Top of WORKING DATA
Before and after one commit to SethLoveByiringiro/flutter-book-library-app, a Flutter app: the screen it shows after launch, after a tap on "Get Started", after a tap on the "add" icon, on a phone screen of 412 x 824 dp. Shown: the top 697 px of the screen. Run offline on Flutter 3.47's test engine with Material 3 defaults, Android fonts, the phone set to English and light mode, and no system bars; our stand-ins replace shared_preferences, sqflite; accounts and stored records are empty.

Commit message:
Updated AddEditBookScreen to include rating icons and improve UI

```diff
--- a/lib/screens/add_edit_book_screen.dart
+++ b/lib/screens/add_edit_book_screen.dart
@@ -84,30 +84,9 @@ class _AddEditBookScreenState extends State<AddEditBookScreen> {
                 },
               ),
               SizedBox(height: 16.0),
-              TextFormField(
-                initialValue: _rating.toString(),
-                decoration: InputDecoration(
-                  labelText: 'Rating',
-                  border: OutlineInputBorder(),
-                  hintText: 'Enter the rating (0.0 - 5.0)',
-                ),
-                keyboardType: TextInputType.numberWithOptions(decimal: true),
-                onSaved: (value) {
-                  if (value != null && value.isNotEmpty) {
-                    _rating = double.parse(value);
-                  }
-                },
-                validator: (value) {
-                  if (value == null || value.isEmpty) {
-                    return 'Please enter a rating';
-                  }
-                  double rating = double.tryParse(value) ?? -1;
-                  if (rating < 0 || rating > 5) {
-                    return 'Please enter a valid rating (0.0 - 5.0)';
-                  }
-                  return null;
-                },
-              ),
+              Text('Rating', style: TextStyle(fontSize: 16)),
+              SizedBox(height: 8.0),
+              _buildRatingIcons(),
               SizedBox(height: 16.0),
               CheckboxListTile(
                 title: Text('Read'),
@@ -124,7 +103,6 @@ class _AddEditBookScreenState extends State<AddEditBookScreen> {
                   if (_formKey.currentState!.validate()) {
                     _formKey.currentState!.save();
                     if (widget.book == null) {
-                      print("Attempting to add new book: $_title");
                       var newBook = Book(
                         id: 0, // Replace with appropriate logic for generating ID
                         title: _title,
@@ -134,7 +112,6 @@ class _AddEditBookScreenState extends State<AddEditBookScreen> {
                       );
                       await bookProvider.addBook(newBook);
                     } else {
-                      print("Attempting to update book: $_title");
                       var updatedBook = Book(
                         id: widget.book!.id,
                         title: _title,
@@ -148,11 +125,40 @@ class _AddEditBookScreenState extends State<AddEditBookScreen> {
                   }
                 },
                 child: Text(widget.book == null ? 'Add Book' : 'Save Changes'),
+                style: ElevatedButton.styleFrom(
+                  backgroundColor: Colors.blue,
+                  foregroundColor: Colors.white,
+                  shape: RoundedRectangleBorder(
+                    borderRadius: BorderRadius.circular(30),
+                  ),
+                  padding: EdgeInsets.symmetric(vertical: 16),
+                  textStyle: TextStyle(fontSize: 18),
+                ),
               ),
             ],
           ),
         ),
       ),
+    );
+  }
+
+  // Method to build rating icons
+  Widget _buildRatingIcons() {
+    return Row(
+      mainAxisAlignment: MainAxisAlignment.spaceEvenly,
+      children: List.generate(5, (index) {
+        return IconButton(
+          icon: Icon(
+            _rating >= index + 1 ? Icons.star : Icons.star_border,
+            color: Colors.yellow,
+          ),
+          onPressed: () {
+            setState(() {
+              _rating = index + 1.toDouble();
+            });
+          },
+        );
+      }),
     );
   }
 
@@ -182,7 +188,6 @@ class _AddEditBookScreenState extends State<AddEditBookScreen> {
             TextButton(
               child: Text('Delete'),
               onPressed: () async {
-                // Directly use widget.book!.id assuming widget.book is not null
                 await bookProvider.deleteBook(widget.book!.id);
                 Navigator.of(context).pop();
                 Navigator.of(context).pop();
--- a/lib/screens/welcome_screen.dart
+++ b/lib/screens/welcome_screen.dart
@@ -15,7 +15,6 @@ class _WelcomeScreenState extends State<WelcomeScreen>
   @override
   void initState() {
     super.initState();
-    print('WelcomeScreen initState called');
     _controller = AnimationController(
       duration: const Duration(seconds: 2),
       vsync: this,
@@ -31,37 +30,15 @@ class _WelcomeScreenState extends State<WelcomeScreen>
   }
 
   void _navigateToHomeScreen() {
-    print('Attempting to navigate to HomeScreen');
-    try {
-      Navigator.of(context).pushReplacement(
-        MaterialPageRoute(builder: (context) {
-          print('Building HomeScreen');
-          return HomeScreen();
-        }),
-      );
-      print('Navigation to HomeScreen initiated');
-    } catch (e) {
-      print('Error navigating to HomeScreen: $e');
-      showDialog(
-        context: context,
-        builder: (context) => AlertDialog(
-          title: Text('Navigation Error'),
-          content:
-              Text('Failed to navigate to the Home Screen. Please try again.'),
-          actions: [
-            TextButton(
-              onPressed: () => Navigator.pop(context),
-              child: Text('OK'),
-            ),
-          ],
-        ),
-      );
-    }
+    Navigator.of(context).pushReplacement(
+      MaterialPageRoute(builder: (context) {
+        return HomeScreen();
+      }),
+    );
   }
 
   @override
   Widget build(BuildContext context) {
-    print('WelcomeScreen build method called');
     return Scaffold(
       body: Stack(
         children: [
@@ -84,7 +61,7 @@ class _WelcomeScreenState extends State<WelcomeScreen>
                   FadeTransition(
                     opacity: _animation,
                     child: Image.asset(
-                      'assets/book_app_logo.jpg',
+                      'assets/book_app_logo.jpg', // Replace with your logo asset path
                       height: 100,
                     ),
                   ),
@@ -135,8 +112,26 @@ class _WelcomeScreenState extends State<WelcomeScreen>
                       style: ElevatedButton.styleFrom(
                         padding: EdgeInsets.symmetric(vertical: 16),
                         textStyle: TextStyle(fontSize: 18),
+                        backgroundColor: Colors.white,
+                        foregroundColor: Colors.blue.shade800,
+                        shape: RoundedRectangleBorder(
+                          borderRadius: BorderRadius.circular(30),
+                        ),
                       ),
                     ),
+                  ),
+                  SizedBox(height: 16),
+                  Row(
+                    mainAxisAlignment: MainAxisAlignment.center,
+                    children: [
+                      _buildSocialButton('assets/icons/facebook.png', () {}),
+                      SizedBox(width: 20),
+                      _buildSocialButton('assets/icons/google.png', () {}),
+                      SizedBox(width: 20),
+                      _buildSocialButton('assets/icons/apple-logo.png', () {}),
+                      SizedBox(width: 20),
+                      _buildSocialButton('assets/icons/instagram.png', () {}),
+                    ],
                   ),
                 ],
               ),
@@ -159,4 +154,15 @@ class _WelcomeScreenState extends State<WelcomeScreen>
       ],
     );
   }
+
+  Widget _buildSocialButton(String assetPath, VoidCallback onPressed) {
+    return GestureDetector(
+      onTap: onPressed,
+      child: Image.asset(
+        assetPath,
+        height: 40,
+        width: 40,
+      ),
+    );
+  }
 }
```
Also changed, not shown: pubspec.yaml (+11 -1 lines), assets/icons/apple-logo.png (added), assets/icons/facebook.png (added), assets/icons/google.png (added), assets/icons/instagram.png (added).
Bottom of WORKING DATA
TASK PROMPT:
Exactly reproduce every line of the records.

REPLY TO THE TASK:
Before and after one commit to SethLoveByiringiro/flutter-book-library-app, a Flutter app: the screen it shows after launch, after a tap on "Get Started", after a tap on the "add" icon, on a phone screen of 412 x 824 dp. Shown: the top 697 px of the screen. Run offline on Flutter 3.47's test engine with Material 3 defaults, Android fonts, the phone set to English and light mode, and no system bars; our stand-ins replace shared_preferences, sqflite; accounts and stored records are empty.

Commit message:
Updated AddEditBookScreen to include rating icons and improve UI

```diff
--- a/lib/screens/add_edit_book_screen.dart
+++ b/lib/screens/add_edit_book_screen.dart
@@ -84,30 +84,9 @@ class _AddEditBookScreenState extends State<AddEditBookScreen> {
                 },
               ),
               SizedBox(height: 16.0),
-              TextFormField(
-                initialValue: _rating.toString(),
-                decoration: InputDecoration(
-                  labelText: 'Rating',
-                  border: OutlineInputBorder(),
-                  hintText: 'Enter the rating (0.0 - 5.0)',
-                ),
-                keyboardType: TextInputType.numberWithOptions(decimal: true),
-                onSaved: (value) {
-                  if (value != null && value.isNotEmpty) {
-                    _rating = double.parse(value);
-                  }
-                },
-                validator: (value) {
-                  if (value == null || value.isEmpty) {
-                    return 'Please enter a rating';
-                  }
-                  double rating = double.tryParse(value) ?? -1;
-                  if (rating < 0 || rating > 5) {
-                    return 'Please enter a valid rating (0.0 - 5.0)';
-                  }
-                  return null;
-                },
-              ),
+              Text('Rating', style: TextStyle(fontSize: 16)),
+              SizedBox(height: 8.0),
+              _buildRatingIcons(),
               SizedBox(height: 16.0),
               CheckboxListTile(
                 title: Text('Read'),
@@ -124,7 +103,6 @@ class _AddEditBookScreenState extends State<AddEditBookScreen> {
                   if (_formKey.currentState!.validate()) {
                     _formKey.currentState!.save();
                     if (widget.book == null) {
-                      print("Attempting to add new book: $_title");
                       var newBook = Book(
                         id: 0, // Replace with appropriate logic for generating ID
                         title: _title,
@@ -134,7 +112,6 @@ class _AddEditBookScreenState extends State<AddEditBookScreen> {
                       );
                       await bookProvider.addBook(newBook);
                     } else {
-                      print("Attempting to update book: $_title");
                       var updatedBook = Book(
                         id: widget.book!.id,
                         title: _title,
@@ -148,11 +125,40 @@ class _AddEditBookScreenState extends State<AddEditBookScreen> {
                   }
                 },
                 child: Text(widget.book == null ? 'Add Book' : 'Save Changes'),
+                style: ElevatedButton.styleFrom(
+                  backgroundColor: Colors.blue,
+                  foregroundColor: Colors.white,
+                  shape: RoundedRectangleBorder(
+                    borderRadius: BorderRadius.circular(30),
+                  ),
+                  padding: EdgeInsets.symmetric(vertical: 16),
+                  textStyle: TextStyle(fontSize: 18),
+                ),
               ),
             ],
           ),
         ),
       ),
+    );
+  }
+
+  // Method to build rating icons
+  Widget _buildRatingIcons() {
+    return Row(
+      mainAxisAlignment: MainAxisAlignment.spaceEvenly,
+      children: List.generate(5, (index) {
+        return IconButton(
+          icon: Icon(
+            _rating >= index + 1 ? Icons.star : Icons.star_border,
+            color: Colors.yellow,
+          ),
+          onPressed: () {
+            setState(() {
+              _rating = index + 1.toDouble();
+            });
+          },
+        );
+      }),
     );
   }
 
@@ -182,7 +188,6 @@ class _AddEditBookScreenState extends State<AddEditBookScreen> {
             TextButton(
               child: Text('Delete'),
               onPressed: () async {
-                // Directly use widget.book!.id assuming widget.book is not null
                 await bookProvider.deleteBook(widget.book!.id);
                 Navigator.of(context).pop();
                 Navigator.of(context).pop();
--- a/lib/screens/welcome_screen.dart
+++ b/lib/screens/welcome_screen.dart
@@ -15,7 +15,6 @@ class _WelcomeScreenState extends State<WelcomeScreen>
   @override
   void initState() {
     super.initState();
-    print('WelcomeScreen initState called');
     _controller = AnimationController(
       duration: const Duration(seconds: 2),
       vsync: this,
@@ -31,37 +30,15 @@ class _WelcomeScreenState extends State<WelcomeScreen>
   }
 
   void _navigateToHomeScreen() {
-    print('Attempting to navigate to HomeScreen');
-    try {
-      Navigator.of(context).pushReplacement(
-        MaterialPageRoute(builder: (context) {
-          print('Building HomeScreen');
-          return HomeScreen();
-        }),
-      );
-      print('Navigation to HomeScreen initiated');
-    } catch (e) {
-      print('Error navigating to HomeScreen: $e');
-      showDialog(
-        context: context,
-        builder: (context) => AlertDialog(
-          title: Text('Navigation Error'),
-          content:
-              Text('Failed to navigate to the Home Screen. Please try again.'),
-          actions: [
-            TextButton(
-              onPressed: () => Navigator.pop(context),
-              child: Text('OK'),
-            ),
-          ],
-        ),
-      );
-    }
+    Navigator.of(context).pushReplacement(
+      MaterialPageRoute(builder: (context) {
+        return HomeScreen();
+      }),
+    );
   }
 
   @override
   Widget build(BuildContext context) {
-    print('WelcomeScreen build method called');
     return Scaffold(
       body: Stack(
         children: [
@@ -84,7 +61,7 @@ class _WelcomeScreenState extends State<WelcomeScreen>
                   FadeTransition(
                     opacity: _animation,
                     child: Image.asset(
-                      'assets/book_app_logo.jpg',
+                      'assets/book_app_logo.jpg', // Replace with your logo asset path
                       height: 100,
                     ),
                   ),
@@ -135,8 +112,26 @@ class _WelcomeScreenState extends State<WelcomeScreen>
                       style: ElevatedButton.styleFrom(
                         padding: EdgeInsets.symmetric(vertical: 16),
                         textStyle: TextStyle(fontSize: 18),
+                        backgroundColor: Colors.white,
+                        foregroundColor: Colors.blue.shade800,
+                        shape: RoundedRectangleBorder(
+                          borderRadius: BorderRadius.circular(30),
+                        ),
                       ),
                     ),
+                  ),
+                  SizedBox(height: 16),
+                  Row(
+                    mainAxisAlignment: MainAxisAlignment.center,
+                    children: [
+                      _buildSocialButton('assets/icons/facebook.png', () {}),
+                      SizedBox(width: 20),
+                      _buildSocialButton('assets/icons/google.png', () {}),
+                      SizedBox(width: 20),
+                      _buildSocialButton('assets/icons/apple-logo.png', () {}),
+                      SizedBox(width: 20),
+                      _buildSocialButton('assets/icons/instagram.png', () {}),
+                    ],
                   ),
                 ],
               ),
@@ -159,4 +154,15 @@ class _WelcomeScreenState extends State<WelcomeScreen>
       ],
     );
   }
+
+  Widget _buildSocialButton(String assetPath, VoidCallback onPressed) {
+    return GestureDetector(
+      onTap: onPressed,
+      child: Image.asset(
+        assetPath,
+        height: 40,
+        width: 40,
+      ),
+    );
+  }
 }
```
Also changed, not shown: pubspec.yaml (+11 -1 lines), assets/icons/apple-logo.png (added), assets/icons/facebook.png (added), assets/icons/google.png (added), assets/icons/instagram.png (added).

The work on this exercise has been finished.